Which subtype of money in the narrower sense will be the result of a decoupling depends on the circumstances. But the point is that the coupling is a necessary feature of the money substitute. Without it, it either collapses or changes its nature, i.e. its price will be determined by a different mechanism.
What determines the price of Bitcoin?
Now, let's look back at Bitcoin. Korda argues that Bitcoin is a money substitute of all of the fiat currencies it trades against. Let's take then the dollar for example. What happens to the price of Bitcoin if the price of dollar decreases by 1%? We don't know. It may change or it may not. We certainly can't be sure that it will decrease by 1%. We can't even be sure it will change in the same direction, it could perfectly well cause people to prefer Bitcoin to USD and increase its price. The issue becomes even more apparent if we investigate what happens if the USD decreases by 1%, and the EUR increases by 1%. The price of Bitcoin is not coupled to any other money, or any other good for that matter. So it's not a money substitute.
What's even more, it never was coupled to anything else in the first place. As I argue in my thesis, the first available records of market price of Bitcoin show that at the beginning, the market price was derived from the variable production costs of Bitcoin. It wasn't coupled to any other good, i.e. it wasn't only not a substitute of money, but not a substitute of anything. Once again, the term "substitute" in this context does not refer to the similarity, rather to the causal relationship, the "coupling".
I believe that, motivated by Korda's resolute defense, I managed to both explain and fix the gaps in Mises' arguments. I exposed the essence of Mises' arguments, and the essence of a money substitute. I also showed that Bitcoin does not have this essence, and never had.

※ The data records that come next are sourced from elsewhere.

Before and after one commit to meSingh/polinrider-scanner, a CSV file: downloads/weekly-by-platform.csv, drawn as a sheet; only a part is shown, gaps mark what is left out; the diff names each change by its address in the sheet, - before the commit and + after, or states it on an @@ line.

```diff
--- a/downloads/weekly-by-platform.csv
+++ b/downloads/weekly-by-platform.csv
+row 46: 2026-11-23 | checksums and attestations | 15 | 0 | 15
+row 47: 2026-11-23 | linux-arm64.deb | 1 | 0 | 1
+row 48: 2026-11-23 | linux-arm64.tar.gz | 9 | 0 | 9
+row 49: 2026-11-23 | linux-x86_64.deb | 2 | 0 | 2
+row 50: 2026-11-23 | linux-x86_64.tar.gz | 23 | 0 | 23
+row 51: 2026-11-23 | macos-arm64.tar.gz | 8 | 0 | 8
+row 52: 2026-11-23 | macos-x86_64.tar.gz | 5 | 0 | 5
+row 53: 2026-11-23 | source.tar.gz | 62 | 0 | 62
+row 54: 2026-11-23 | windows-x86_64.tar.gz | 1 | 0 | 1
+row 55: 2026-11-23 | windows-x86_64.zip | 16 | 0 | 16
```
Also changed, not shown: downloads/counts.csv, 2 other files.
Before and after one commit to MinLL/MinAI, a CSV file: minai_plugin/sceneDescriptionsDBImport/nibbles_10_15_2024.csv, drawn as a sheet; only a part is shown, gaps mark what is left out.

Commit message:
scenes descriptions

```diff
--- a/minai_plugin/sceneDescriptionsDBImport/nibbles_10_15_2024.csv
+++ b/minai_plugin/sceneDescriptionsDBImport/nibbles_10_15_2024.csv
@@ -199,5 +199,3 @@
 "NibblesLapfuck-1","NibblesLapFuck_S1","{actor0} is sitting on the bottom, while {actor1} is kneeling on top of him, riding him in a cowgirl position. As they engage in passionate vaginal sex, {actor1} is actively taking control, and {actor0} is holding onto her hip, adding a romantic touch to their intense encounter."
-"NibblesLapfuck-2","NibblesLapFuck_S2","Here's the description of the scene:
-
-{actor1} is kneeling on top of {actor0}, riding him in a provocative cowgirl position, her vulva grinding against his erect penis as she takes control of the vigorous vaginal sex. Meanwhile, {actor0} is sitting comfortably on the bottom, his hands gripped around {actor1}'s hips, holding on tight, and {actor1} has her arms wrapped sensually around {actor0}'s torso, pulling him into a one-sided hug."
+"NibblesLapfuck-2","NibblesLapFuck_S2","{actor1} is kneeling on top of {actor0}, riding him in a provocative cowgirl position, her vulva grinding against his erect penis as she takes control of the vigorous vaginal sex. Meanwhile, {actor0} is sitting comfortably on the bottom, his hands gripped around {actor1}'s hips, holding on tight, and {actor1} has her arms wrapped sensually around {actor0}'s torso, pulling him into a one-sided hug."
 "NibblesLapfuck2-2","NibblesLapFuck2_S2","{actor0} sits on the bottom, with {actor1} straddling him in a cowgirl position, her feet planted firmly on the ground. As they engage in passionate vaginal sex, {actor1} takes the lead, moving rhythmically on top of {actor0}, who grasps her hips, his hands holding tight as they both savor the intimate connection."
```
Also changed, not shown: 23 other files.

If Korda (or anyone else for that matter) would like to counter my argument, I'll make it very easy to respond. The only thing he needs to do is to answer the question "How is the price of money substitutes determined?"